Changes to Deposit Return Scheme
Measures to make it easier for drinks producers and retailers to prepare for the scheme
The Scottish Government has announced that craft drinks producers and pubs that provide off-sales are among those that will benefit from changes to Scotland’s deposit return scheme.
Circular Economy Minister Lorna Slater announced a range of measures to make it easier for drinks producers and retailers to prepare for the scheme, while making sure environmental benefits are still delivered. The Minister also repeated the call on the UK Government to issue an exclusion for the scheme from the Internal Market Act.
The changes are:
- Drinks containers of under 100ml will be excluded, removing miniatures and other smaller containers from the scheme
- Products that sell fewer than 5,000 units per year will be excluded, which will particularly benefit craft producers

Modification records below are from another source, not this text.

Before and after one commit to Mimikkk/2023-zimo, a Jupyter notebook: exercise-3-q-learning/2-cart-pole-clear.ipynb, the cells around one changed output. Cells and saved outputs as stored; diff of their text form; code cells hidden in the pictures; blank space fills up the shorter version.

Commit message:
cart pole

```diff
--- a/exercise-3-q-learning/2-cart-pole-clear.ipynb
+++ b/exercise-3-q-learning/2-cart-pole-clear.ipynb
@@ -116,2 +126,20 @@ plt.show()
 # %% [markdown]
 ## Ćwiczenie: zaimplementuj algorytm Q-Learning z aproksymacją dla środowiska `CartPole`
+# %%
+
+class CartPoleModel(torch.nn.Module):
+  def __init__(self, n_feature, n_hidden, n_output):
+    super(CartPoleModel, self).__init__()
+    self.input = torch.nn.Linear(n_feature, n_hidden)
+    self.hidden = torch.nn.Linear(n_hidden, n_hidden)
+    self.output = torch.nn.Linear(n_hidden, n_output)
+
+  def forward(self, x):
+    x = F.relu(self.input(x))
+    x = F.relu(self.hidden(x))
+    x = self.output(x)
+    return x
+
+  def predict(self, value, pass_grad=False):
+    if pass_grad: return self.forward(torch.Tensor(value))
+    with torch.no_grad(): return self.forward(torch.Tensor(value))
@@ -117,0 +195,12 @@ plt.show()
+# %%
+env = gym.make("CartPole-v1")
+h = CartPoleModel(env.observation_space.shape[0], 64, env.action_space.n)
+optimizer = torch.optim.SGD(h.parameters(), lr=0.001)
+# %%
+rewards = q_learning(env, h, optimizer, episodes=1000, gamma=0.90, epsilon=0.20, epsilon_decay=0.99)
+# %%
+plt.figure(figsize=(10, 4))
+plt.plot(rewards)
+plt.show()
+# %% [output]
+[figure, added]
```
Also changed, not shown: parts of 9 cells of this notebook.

- All hospitality premises that sell the large majority of their drinks products for consumption on the premises will be exempt from acting as a return point
- The online application process for retailers to apply for an exemption from providing a return point has been simplified
- Scotland’s deposit return scheme will reduce litter on our streets, massively increase the recycling of drinks containers and help meet our net zero ambitions.
"Scotland’s deposit return scheme will reduce litter on our streets, massively increase the recycling of drinks containers and help meet our net zero ambitions.
However, to realise these benefits DRS [deposit return scheme] needs to be delivered in a way that works for businesses, especially for small drinks producers. The changes I have set out will make the scheme easier for industry to deliver – especially for craft producers – while still making sure the vast majority of drinks containers are captured for recycling.
To move forward with certainty, the UK Government must stop delaying the long overdue exclusion from the Internal Market Act. This damaging Act was imposed on the Scottish Parliament after Brexit without its consent and creates confusion and uncertainty for businesses.
After that Act was passed, we engaged in good faith, following the agreed process, and have done so for nearly two years now to agree an exclusion. The UK Government needs to at long last issue an exclusion, and recognise the right of the Scottish Parliament to enact legislation in devolved areas without interference." - Circular Economy Minister Lorna Slater
Changes to Scotland’s deposit return scheme are subject to approval of the Scottish Parliament.
The current deposit return scheme regulations include all drinks from 50ml to three litres and place no lower limit on the volume of sales to qualify for the scheme.
Introducing a threshold of 5,000 units per year will remove many craft drinks and limited-edition products.
It’s anticipated that this change will only remove around 0.5% of articles from the scheme but will remove the need for around 44% of businesses to apply a deposit to their products.
The Scottish Government will engage with hospitality businesses on the proportion of sales at which the hospitality measures will apply, to ensure a balance between support for businesses and accessibility for consumers.
Drinks producers will have until 12 January 2024 to register for the scheme.